Car enthusiasts love numbers. We like big numbers when it comes to horsepower and top speed. We prefer small numbers when it comes to 0–60 times and miles on the odometer. We’re also sure that a car built in small numbers will have a higher value than one cranked off an assembly line in hundreds of thousands. But does lower production really translate to higher value?
People want what they can’t have, and when it is scarce, they want it even more. (Remember how wild we went over toilet paper and sanitizing wipes this time last year?) Carmakers know this. Although they generally aim for high volumes—no one at Ford is wondering how much more profit they could make by halving F-150 production—they also realize that for certain special-edition sports cars and the like, part of the appeal is exclusivity. If they build one less than what the market demands, they’ve sold as many as they can, and everyone is happy—except that one guy. No surprise, we see a never-ending procession of limited runs of this followed by limited runs of that. (We’re looking at you, Porsche.)
Taken to the extreme, a carmaker could plug in how many vehicles it wants to build and know how much less each additional unit will bring on the market. Perhaps they know this because several years ago, they sold 1,000 examples of a special edition, and then a couple of years later, they sold 2,000 of another special edition at 3/4ths the price of the first one. But are enthusiasts really that calculating?
The chart above plots production numbers and Hagerty Price Guide value for some 200 vehicles. If lower production meant higher values, the data points would show a nice diagonal slope from the top left to the bottom right.
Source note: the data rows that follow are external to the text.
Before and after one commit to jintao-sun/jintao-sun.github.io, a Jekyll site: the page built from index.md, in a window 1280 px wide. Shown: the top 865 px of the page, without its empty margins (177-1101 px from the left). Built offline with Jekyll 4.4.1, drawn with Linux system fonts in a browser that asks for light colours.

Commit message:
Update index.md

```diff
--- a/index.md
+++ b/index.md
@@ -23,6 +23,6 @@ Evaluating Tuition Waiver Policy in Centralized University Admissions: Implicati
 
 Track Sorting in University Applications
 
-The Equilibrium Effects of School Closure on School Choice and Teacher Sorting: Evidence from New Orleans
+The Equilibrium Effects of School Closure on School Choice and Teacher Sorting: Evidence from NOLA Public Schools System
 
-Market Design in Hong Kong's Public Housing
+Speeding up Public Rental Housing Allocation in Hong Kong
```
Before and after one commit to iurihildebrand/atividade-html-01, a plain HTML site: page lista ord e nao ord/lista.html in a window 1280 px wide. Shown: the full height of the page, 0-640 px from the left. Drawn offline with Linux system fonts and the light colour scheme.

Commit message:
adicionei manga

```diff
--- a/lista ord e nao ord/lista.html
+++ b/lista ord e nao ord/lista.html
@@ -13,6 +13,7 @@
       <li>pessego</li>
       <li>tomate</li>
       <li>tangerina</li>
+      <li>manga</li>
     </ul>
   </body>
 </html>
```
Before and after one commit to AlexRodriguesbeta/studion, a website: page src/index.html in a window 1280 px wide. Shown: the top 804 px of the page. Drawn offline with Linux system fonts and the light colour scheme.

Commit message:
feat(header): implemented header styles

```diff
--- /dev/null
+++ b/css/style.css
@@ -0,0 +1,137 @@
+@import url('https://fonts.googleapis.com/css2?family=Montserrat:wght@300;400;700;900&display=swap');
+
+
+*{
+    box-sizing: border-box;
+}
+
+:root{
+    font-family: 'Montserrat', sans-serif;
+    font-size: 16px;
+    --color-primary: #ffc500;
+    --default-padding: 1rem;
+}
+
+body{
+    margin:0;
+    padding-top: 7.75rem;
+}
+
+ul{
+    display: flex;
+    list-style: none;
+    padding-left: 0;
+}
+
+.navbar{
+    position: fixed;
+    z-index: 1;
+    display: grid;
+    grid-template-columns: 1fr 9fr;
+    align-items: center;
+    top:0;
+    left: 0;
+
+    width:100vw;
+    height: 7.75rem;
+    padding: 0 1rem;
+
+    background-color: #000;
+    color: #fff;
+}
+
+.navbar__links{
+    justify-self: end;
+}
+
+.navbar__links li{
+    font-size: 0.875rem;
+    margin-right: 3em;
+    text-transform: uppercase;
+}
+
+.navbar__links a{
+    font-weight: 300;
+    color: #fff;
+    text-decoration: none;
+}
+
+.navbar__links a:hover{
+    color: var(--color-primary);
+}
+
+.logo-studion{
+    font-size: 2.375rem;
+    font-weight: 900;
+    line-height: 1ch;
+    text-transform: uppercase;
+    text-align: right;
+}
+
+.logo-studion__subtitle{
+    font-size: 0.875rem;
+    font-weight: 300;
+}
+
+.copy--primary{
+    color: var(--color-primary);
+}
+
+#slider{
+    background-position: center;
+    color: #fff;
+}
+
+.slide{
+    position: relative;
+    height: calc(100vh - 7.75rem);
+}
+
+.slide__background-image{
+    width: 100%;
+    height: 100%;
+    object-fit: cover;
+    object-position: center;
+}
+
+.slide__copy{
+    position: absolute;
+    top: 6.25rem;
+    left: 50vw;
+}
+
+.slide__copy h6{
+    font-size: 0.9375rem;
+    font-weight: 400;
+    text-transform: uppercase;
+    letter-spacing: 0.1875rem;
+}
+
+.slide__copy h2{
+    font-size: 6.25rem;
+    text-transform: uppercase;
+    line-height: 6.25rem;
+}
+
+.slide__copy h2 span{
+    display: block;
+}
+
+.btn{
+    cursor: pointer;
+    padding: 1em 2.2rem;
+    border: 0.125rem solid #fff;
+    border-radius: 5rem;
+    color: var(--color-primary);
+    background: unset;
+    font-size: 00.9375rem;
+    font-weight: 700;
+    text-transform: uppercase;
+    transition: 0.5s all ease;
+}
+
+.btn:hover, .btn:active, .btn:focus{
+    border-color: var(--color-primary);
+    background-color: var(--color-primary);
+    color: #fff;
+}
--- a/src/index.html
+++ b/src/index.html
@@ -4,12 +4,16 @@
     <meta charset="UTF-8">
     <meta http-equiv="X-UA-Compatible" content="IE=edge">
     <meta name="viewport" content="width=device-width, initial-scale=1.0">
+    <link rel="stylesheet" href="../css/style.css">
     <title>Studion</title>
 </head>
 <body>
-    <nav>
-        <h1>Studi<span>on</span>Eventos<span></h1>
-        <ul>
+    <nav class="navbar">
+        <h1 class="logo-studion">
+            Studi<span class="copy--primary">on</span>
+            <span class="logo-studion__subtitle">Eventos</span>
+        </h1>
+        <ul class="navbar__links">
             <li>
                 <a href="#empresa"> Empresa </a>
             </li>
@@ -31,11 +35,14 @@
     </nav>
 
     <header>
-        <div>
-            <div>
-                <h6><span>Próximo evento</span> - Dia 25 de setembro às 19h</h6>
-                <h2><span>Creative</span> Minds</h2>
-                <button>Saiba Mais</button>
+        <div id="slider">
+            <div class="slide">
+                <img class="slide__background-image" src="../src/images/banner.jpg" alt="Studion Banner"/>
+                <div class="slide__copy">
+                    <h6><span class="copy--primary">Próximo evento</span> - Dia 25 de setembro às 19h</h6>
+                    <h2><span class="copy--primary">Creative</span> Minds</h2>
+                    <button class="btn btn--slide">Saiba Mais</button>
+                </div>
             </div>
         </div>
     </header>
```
Instead, it looks like an L shape. Surely, some vehicles are rare and valuable—that’s a Ferrari 250 GTO in the top left—and many high-production vehicles are worth relatively little—the Fox-Body Mustang sits on the lower right corner. But we see plenty of low-production, low value cars dotting the lower left area of the chart.
Of course, we already know rarity for some brands and cars doesn’t translate to the same value as it does in others. If it did, the 106 produced McLaren F1 at an average value of $19,000,000 would be much closer in value to the 107 produced 1993 Ford Mustang SVT Cobra R with an average value of $90,300.
Perhaps we can get a better sense of the connection between rarity and price by looking at high and low production runs within specific makes and models. Do Ferrari collectors, for instance, value rarity more than the Shelby crew?
In the chart above, a lower negative number means more of a connection between rarity and price. So, Shelby enthusiasts value rarity more than Ferrari collectors. Surprisingly, despite the precision with which you can count Hemi Cudas, Mopar fans seem to value rarity the least. Similarly, the build records for Firebirds (but not Camaros or Corvettes) doesn’t translate into a greater value placed on rarity.
It seems enthusiasts do value rarity—but only to a point. Perhaps car enthusiasts aren’t so obsessed with numbers? Check out the interactive chart below to see where your favorite make or model lands on the rarity-value spectrum. What features matter more to you besides production numbers? Let us know in the comments.